    • vulnerability and incident management
    • HW and SW components free of trojans/malwares
    • Keeping track of 3rd party HW & SW components and their origins.
  • HW Security:
    • secure boot
    • TRNG
    • secure storage
    • HW based RoT (Root of Trust)
    • HW based security features to mitigate ROP/JOP like attacks
    • HW based crypto modules
    • HW (and SW) based mitigations for side channel attacks if applicable
  • SW Security:
    • security hardening of OS and applications
    • minimal OS (including disabling/removing unsecure services/components)
    • sandboxing
    • least privileged processes
    • code signing
    • access control
    • secure SW development
    • auditing and logging
  • Trusted identities:
    • unclonable
    • unique
    • cryptographically random and strong enough during the lifetime of devices
    • generating, provisioning and storing identities securely
  • Life Cycle & Device Management:
    • secure SW updates
    • remote attestation
    • secure disposal of user and device data
  • Anomaly detection:
    • on device and at network level
  • Identity Management:
    • managing identity life cycles
    • revocations
    • renewals
    • bootstrapping
    • integration with PKI systems
  • Secure communication:
    • data confidentiality , integrity and origin in transit
    • the use of strong ciphers and mutual authentication
    • the use of secure protocols e.g. TLS/DTLS according to the best security practices as defined in RFC 7925, RFC 7525 and RFC 7540
    • the use of TLS 1.3 when and where possible. TLS 1.3 as standardized in RFC 8446 has significant security and privacy improvements comparing to TLS 1.2

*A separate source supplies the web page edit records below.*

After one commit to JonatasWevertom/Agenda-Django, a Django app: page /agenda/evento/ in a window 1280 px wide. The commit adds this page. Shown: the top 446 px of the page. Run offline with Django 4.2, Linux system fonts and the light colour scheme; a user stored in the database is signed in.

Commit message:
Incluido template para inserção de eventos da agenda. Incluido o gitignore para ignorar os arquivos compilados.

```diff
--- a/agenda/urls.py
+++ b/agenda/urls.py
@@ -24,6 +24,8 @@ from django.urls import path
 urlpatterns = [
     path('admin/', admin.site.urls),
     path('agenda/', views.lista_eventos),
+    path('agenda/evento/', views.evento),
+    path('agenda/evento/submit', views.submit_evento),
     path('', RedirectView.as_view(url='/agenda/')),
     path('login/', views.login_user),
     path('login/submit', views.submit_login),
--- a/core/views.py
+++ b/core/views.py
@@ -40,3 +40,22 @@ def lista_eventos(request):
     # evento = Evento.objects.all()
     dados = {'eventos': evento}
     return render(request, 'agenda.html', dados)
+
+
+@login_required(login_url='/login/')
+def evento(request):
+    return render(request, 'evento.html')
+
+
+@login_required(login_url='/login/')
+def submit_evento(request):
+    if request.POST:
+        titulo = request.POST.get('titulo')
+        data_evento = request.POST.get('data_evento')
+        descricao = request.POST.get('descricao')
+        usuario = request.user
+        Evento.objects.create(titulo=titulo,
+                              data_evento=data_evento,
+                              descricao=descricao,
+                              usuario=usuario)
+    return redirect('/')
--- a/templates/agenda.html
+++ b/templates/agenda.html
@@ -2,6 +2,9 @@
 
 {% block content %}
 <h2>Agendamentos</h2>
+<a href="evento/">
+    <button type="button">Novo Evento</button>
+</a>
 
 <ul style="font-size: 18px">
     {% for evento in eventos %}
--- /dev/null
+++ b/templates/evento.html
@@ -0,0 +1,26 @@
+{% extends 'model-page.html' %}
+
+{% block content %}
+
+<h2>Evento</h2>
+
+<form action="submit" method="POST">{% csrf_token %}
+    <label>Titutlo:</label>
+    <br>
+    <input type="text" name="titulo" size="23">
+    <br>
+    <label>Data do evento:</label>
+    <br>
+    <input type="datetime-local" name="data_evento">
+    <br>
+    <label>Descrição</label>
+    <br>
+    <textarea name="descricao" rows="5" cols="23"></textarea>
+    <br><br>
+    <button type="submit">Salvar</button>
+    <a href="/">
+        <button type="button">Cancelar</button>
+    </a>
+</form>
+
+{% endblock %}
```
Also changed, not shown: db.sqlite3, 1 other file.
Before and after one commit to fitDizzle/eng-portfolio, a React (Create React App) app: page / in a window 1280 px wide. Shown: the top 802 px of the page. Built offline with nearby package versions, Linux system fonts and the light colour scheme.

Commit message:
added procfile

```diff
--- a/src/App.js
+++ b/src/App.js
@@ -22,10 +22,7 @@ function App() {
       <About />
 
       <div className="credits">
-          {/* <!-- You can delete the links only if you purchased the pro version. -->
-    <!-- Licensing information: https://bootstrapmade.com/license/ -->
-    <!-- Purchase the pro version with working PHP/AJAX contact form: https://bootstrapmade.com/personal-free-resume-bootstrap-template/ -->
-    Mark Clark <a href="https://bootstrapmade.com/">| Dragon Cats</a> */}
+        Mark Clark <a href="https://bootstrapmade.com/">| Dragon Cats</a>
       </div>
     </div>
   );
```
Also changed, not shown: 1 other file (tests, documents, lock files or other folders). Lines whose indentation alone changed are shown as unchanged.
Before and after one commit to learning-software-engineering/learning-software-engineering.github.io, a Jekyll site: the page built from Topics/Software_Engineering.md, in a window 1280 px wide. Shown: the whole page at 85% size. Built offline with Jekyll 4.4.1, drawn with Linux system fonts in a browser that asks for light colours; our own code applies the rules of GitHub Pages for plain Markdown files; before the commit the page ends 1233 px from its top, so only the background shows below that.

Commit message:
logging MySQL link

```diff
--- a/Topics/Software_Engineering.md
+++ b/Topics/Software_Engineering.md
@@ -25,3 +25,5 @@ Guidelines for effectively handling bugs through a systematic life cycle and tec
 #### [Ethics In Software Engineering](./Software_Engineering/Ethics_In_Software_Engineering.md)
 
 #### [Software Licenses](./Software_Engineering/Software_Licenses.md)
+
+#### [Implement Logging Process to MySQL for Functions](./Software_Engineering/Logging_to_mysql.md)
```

How to measure security?

Connectivity also plays a crucial role with respect to high availability, battery life, reliable communication, data transmission rates (e.g. important for SW updates and rapid patching), built-in security.

Then an important question remains: how to measure security? In-house and independent security audits and reviews, security certifications are all relevant and may be one of the answers.

Securing end to end IoT chain is a not easy task but it is achievable. It requires all the ingredients mentioned above when and where applicable, most importantly security awareness of end users, device owners, manufacturers, platform and service providers, HW and SW developers, and more.